Also in your tote should be the smaller crossbody wallet or wristlet. This should be RFID protected. Why take a chance? Take only those cards you need. I see people with overstuffed wallets searching through all of their store loyalty cards to find something. Don’t tempt fate. Make sure this bag fits your passport and phone. It then doubles as an evening purse and you won’t have to drag a big bag to dinner. I bought mine, below, from QVC.
Lastly, fill your tote with a sweater or large warm scarf or shawl, your laptop, I pad or Kindle, reading material, ear buds, snacks and a water bottle filled or bought after you are through security. Have plenty of small bills for tips and quick purchases. Have your passport, and boarding passes in a pocket where they are easily accessible. Most airports accept phone passes now, but I print them for smaller airports or third world countries.

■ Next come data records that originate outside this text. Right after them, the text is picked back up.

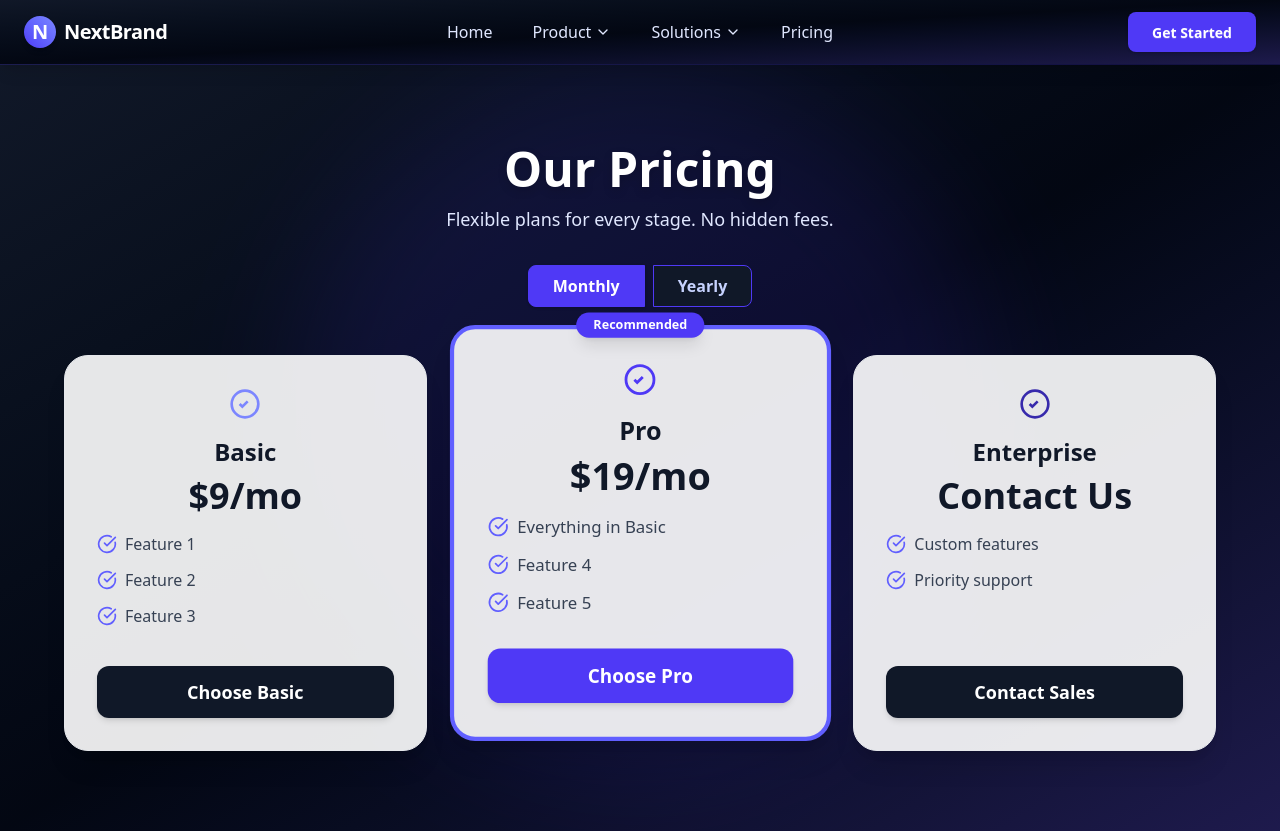
Repository: Chiranshukapil/Next_Brand
Page: /pricing
An editor plug-in stored every save of this project. The page is shown before and after the next save, followed by the edit.
The browser window is 1280 px wide. The pictures show the whole page.
The project was rebuilt for these pictures with package versions that can differ from the ones it lists, and the page was loaded fresh each time. Also part of the build but not shown: vite.config.js.

Above is the page before, as saved 2025-06-18 11:48:04.

After the next save:
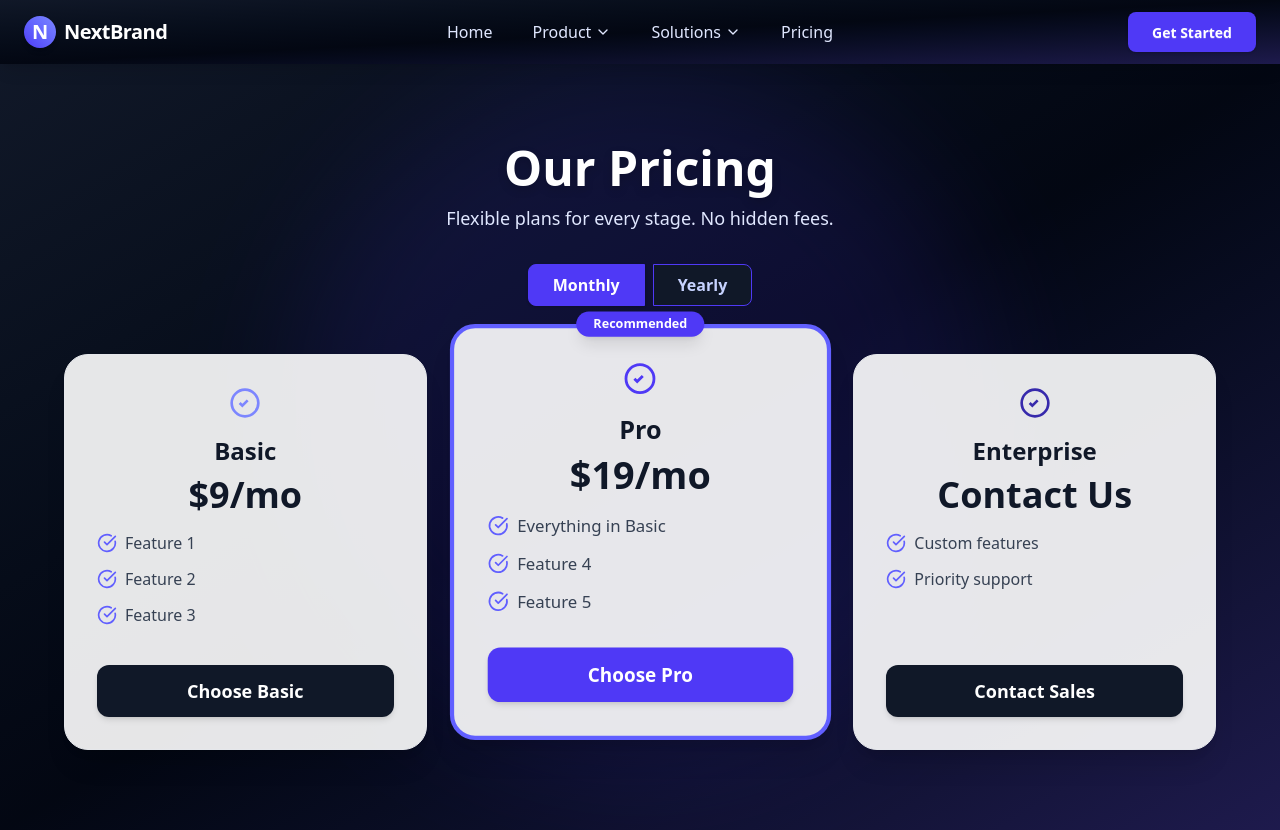
Saved 34 s later.
--- a/src/Components/NavBar.jsx
+++ b/src/Components/NavBar.jsx
@@ -30,7 +30,7 @@ export default function Navbar() {
   const [dropdownOpen, setDropdownOpen] = useState(null);
 
   return (
-    <nav className="sticky top-0 z-50 bg-gradient-to-br from-gray-900 via-gray-950 to-indigo-950 backdrop-blur-md bg-opacity-80 border-b border-indigo-800/30 shadow-lg flex justify-between items-center px-6 py-3">
+    <nav className="sticky top-0 z-50 bg-gradient-to-br from-gray-900 via-gray-950 to-indigo-950 backdrop-blur-md bg-opacity-80  shadow-lg flex justify-between items-center px-6 py-3">
       {/* Brand/Logo */}
       <div className="navbar-start">
         <Link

I use a Lug travel bag. It has a strap on the back that will allow it to fit over the handle of your bigger carryon bag. It has a crossbody strap and lots of pockets so that everything stays organized. It fits under the seat on plane. It also works as a beach bag or day bag for car trips. Invest in a good tote bag with features that make travel easier such as a water bottle pocket and small pockets. My bag has a lined phone pocket, which I love. I also use this one as my every-day gym bag. It was pricey, but after a year of daily use, still looks like new.
These tips may seem pretty basic, but from my experience, are not common practice. These are key tricks used by frequent travelers, the ones who zip through security screenings, present their ID with ease, and who easily board planes and other vehicles. Traveling is stressful enough, don’t make it worse with overpacking, and haphazard organization.
Do you have any travel hacks or ideas that make traveling easier for you? If so, I’d love to hear them. I am always looking for ways to make travel even easier and more stress free.
Here are more of my posts about travel you might enjoy.